[Crossref]

Ashworth, P. C.

Au, C.

Y. He, K. Liu, C. Au, Q. Sun, E. P. Parrott, and E. Pickwell-MacPherson, “Determination of terahertz permittivity of dehydrated biological samples,” Phys.

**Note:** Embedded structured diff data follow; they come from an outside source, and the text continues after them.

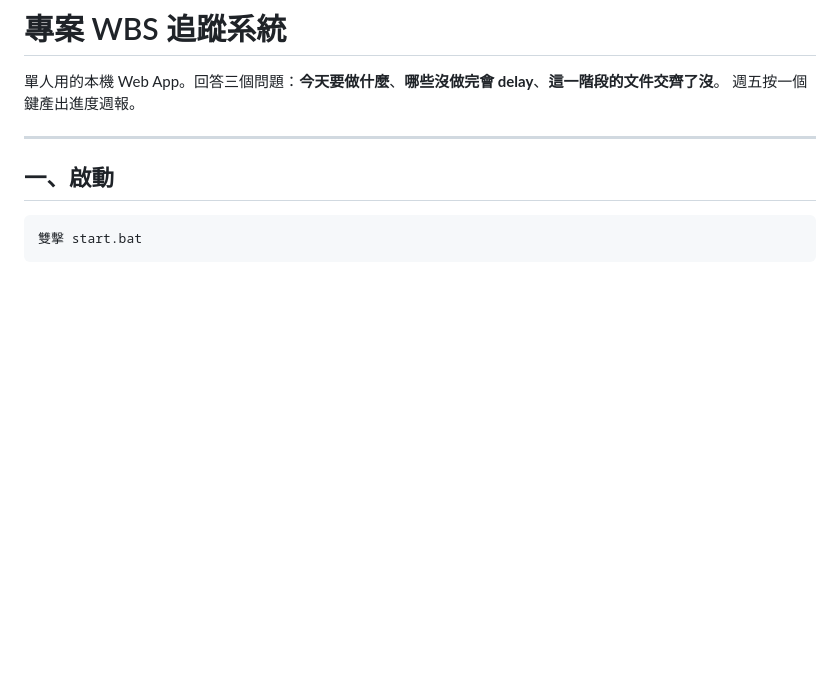
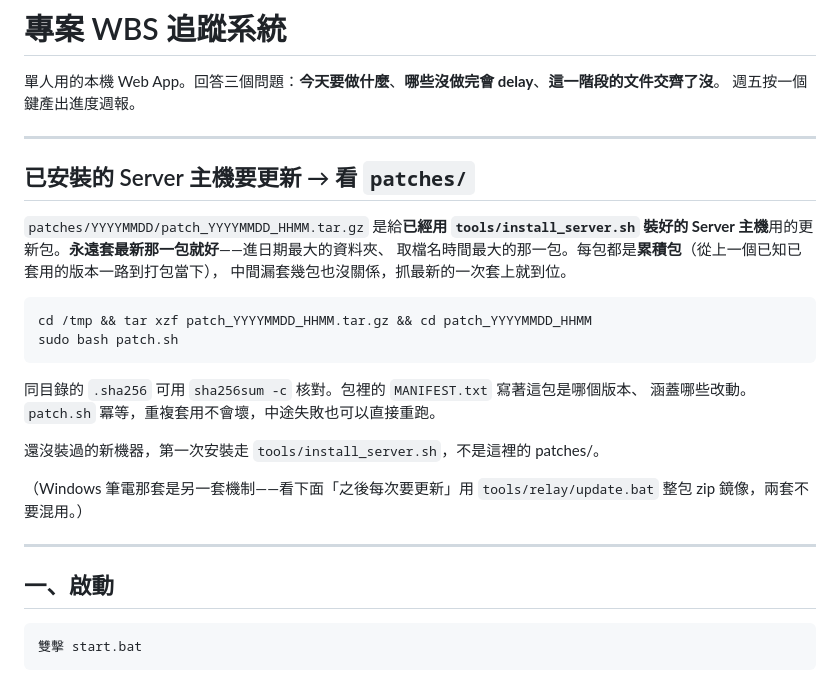
Before and after one commit to alienid4/wbs2, a Markdown page: README.md, the part around the change. Rendered like a GitHub page; blank space fills up the shorter version.

Commit message:
docs: 說明 Server 主機用 patches/ 累積包更新的流程
比照 CL_WEBITv3-relay 的慣例，Windows 單機版走 tools/relay/update.bat
整包鏡像，Server 版走這裡的 patches/YYYYMMDD/ 累積包 + patch.sh。

Co-Authored-By: Claude Sonnet 5 <noreply@anthropic.com>

````diff
--- a/README.md
+++ b/README.md
@@ -2,6 +2,28 @@
 
 單人用的本機 Web App。回答三個問題：**今天要做什麼**、**哪些沒做完會 delay**、**這一階段的文件交齊了沒**。
 週五按一個鍵產出進度週報。
+
+---
+
+## 已安裝的 Server 主機要更新 → 看 `patches/`
+
+`patches/YYYYMMDD/patch_YYYYMMDD_HHMM.tar.gz` 是給**已經用 `tools/install_server.sh`
+裝好的 Server 主機**用的更新包。**永遠套最新那一包就好**——進日期最大的資料夾、
+取檔名時間最大的那一包。每包都是**累積包**（從上一個已知已套用的版本一路到打包當下），
+中間漏套幾包也沒關係，抓最新的一次套上就到位。
+
+```bash
+cd /tmp && tar xzf patch_YYYYMMDD_HHMM.tar.gz && cd patch_YYYYMMDD_HHMM
+sudo bash patch.sh
+```
+
+同目錄的 `.sha256` 可用 `sha256sum -c` 核對。包裡的 `MANIFEST.txt` 寫著這包是哪個版本、
+涵蓋哪些改動。`patch.sh` 冪等，重複套用不會壞，中途失敗也可以直接重跑。
+
+還沒裝過的新機器，第一次安裝走 `tools/install_server.sh`，不是這裡的 patches/。
+
+（Windows 筆電那套是另一套機制——看下面「之後每次要更新」用 `tools/relay/update.bat`
+整包 zip 鏡像，兩套不要混用。）
 
 ---
 
````
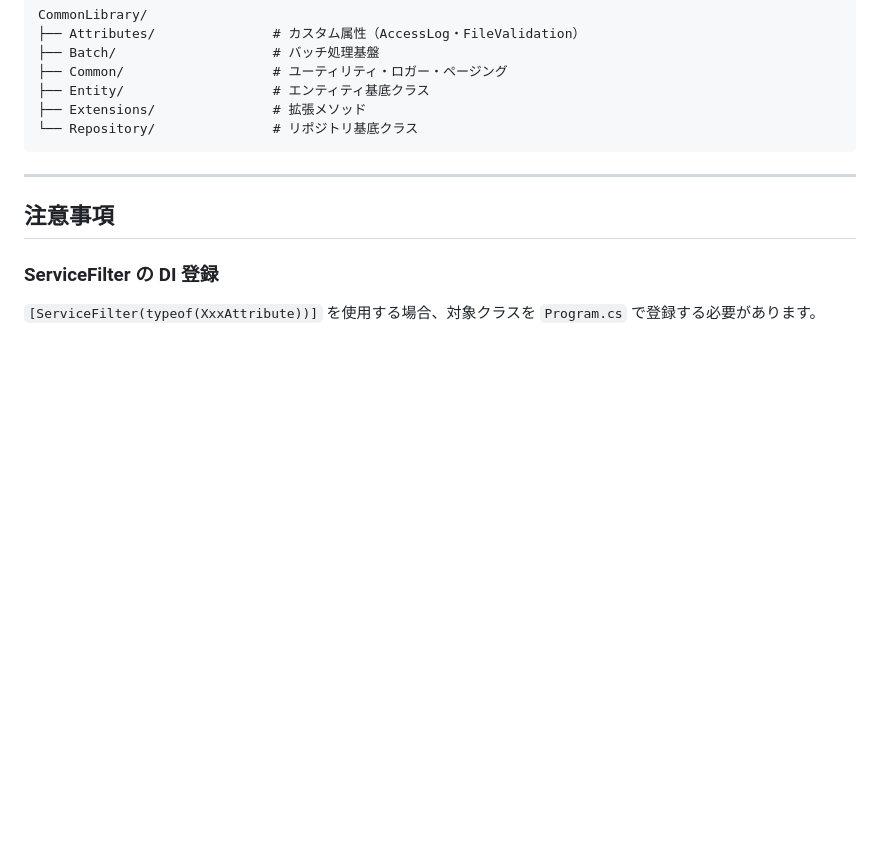
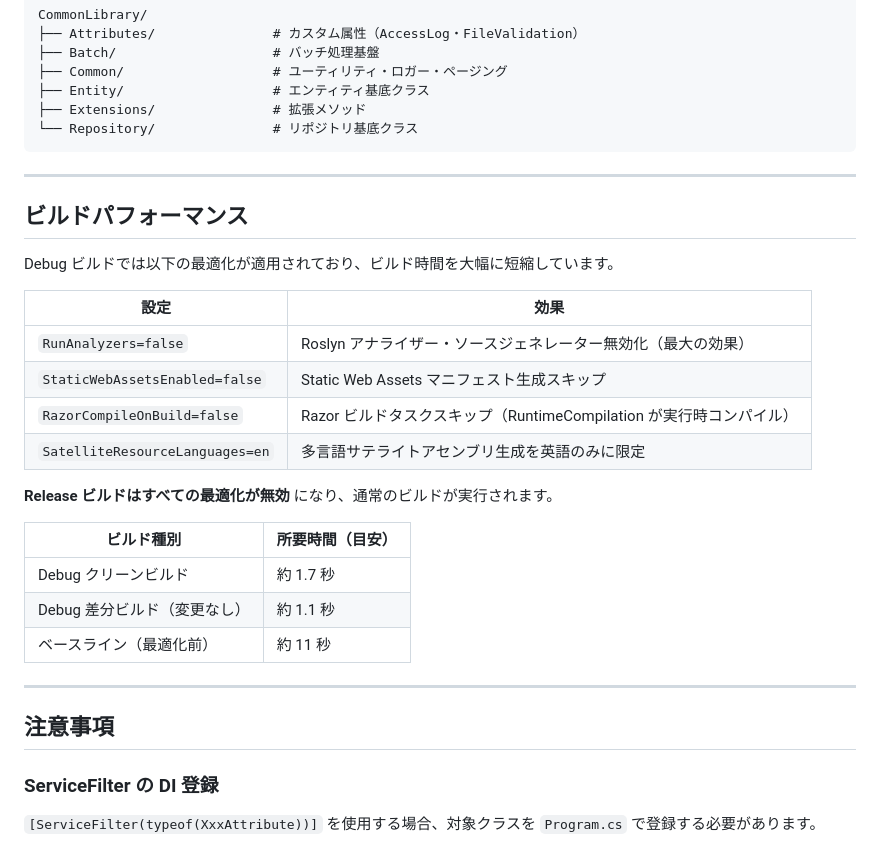
Before and after one commit to harness17/DevNext, a Markdown page: README.md, the part around the change. Rendered like a GitHub page; blank space fills up the shorter version.

Commit message:
Debug ビルド時間を 85% 短縮（11s → 1.7s）
- RunAnalyzers=false: Roslyn アナライザー・ソースジェネレーター無効化
- StaticWebAssetsEnabled=false: Web Assets マニフェスト生成スキップ
- RazorCompileOnBuild=false: Razor ビルドタスクスキップ
- SatelliteResourceLanguages=en: 多言語サテライトアセンブリ削減
- Bootstrap NuGet パッケージ削除（wwwroot に手動管理のため不要）
- EF Core Tools を PrivateAssets=all に変更（設計時ツールのみ）

すべて Debug ビルドのみに適用し Release ビルドは影響なし
README に「ビルドパフォーマンス」セクションを追加

Co-Authored-By: Claude Sonnet 4.6 <noreply@anthropic.com>

```diff
--- a/README.md
+++ b/README.md
@@ -216,6 +216,27 @@ CommonLibrary/
 
 ---
 
+## ビルドパフォーマンス
+
+Debug ビルドでは以下の最適化が適用されており、ビルド時間を大幅に短縮しています。
+
+| 設定 | 効果 |
+|---|---|
+| `RunAnalyzers=false` | Roslyn アナライザー・ソースジェネレーター無効化（最大の効果） |
+| `StaticWebAssetsEnabled=false` | Static Web Assets マニフェスト生成スキップ |
+| `RazorCompileOnBuild=false` | Razor ビルドタスクスキップ（RuntimeCompilation が実行時コンパイル） |
+| `SatelliteResourceLanguages=en` | 多言語サテライトアセンブリ生成を英語のみに限定 |
+
+**Release ビルドはすべての最適化が無効** になり、通常のビルドが実行されます。
+
+| ビルド種別 | 所要時間（目安） |
+|---|---|
+| Debug クリーンビルド | 約 1.7 秒 |
+| Debug 差分ビルド（変更なし） | 約 1.1 秒 |
+| ベースライン（最適化前） | 約 11 秒 |
+
+---
+
 ## 注意事項
 
 ### ServiceFilter の DI 登録
```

Med. Biol. 62, 8882–8893 (2017).
[Crossref]

Axelrod, D.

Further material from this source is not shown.